A Phenomenological Study on the Lives of Low-Income Working Mothers During the COVID-19 Pandemic


  • Noor Najwa Baharuddin IIUM and UMT
  • Ruhaya Hussin
  • Nor Azlin Tajuddin


low-income working mothers, descriptive phenomenology, psychological health, work-family conflict, coping

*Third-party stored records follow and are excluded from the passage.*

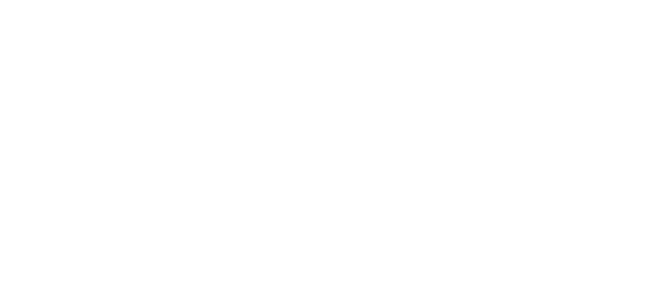
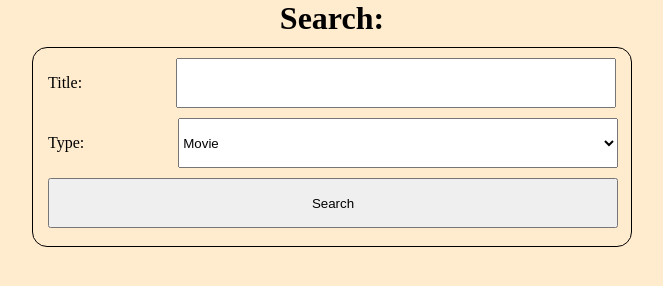
Before and after one commit to Senior-Bogatyrev/hw_12, a plain HTML site: page index.html in a window 1280 px wide. Shown: the whole page, without its empty margins (308-971 px from the left). Drawn offline with Linux system fonts and the light colour scheme.

Commit message:
web design implementation

```diff
--- a/index.html
+++ b/index.html
@@ -7,6 +7,20 @@
     <link rel="stylesheet" href="style.css">
 </head>
 <body>
+    <h1>Search:</h1>
+    <div class="container">
+        <div class="search">
+            <label for="title">Title:</label>
+            <input type="text" name="title" id="title">
+            <label for="type">Type:</label>
+            <select name="type" id="type">
+                <option value="1">Movie</option>
+                <option value="2">Series</option>
+                <option value="3">Episode</option>
+            </select>
+            <button id="searchBtn">Search</button>
+        </div>
+    </div>
     <script src="app.js"></script>
 </body>
 </html>
--- a/style.css
+++ b/style.css
@@ -0,0 +1,36 @@
+*{
+    margin: 0;
+    box-sizing: border-box;
+}
+body{
+    background-color: blanchedalmond;
+}
+h1{
+    text-align: center;
+}
+.container{
+    display: flex;
+    justify-content: center;
+    margin-top: 10px;
+}
+.search{
+    width: 600px;
+    height: 200px;
+    border: 1px solid black;
+    border-radius: 15px;
+}
+label{
+    margin-left: 15px;
+}
+#title,#type{
+    width: 440px;
+    height: 50px;
+    margin-top: 10px;
+    margin-left: 90px;
+}
+#searchBtn{
+    margin-top: 10px;
+    margin-left: 15px;
+    width: 570px;
+    height: 50px;
+}
```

This study explores the lived experience of low-income (B40) working mothers in Klang Valley during the COVID-19 pandemic. It sheds light on their mental health struggles and unexpected silver linings. Eight participants were selected through purposive and snowball sampling. A seven-day diary-writing exercise followed by individual interviews was conducted. Data analysis is based on descriptive phenomenology, allowing in-depth exploration of participants' experiences. Three main themes emerged from the analysis: (1) Multitasking is too taxing, highlighting the intensified role conflict faced by some mothers; (2) Struggling to regulate emotions, revealing the guilt and emotional challenges these mothers experienced as they juggled multiple roles; and (3) The upside of COVID-19, demonstrating how some participants found unexpected benefits in increased family bonding during lockdowns. In sum, low-income working mothers faced significant mental health challenges during the COVID-19 pandemic, exacerbated by their unique circumstances. The findings underscore the importance of recognising their struggles and the need for interventions that promote their mental well-being. Additionally, providing training in emotional resilience and self-regulation could prove beneficial. This study contributes to the understanding of the nuanced experiences of low-income working mothers and calls for continued attention to their mental health needs, particularly in times of crisis.




How to Cite

Baharuddin, N. N., Hussin, R., & Tajuddin, N. A. (2023). A Phenomenological Study on the Lives of Low-Income Working Mothers During the COVID-19 Pandemic. IIUM JOURNAL OF HUMAN SCIENCES, 5(2), 1–15. Retrieved from https://journals.iium.edu.my/irkh/index.php/ijohs/article/view/304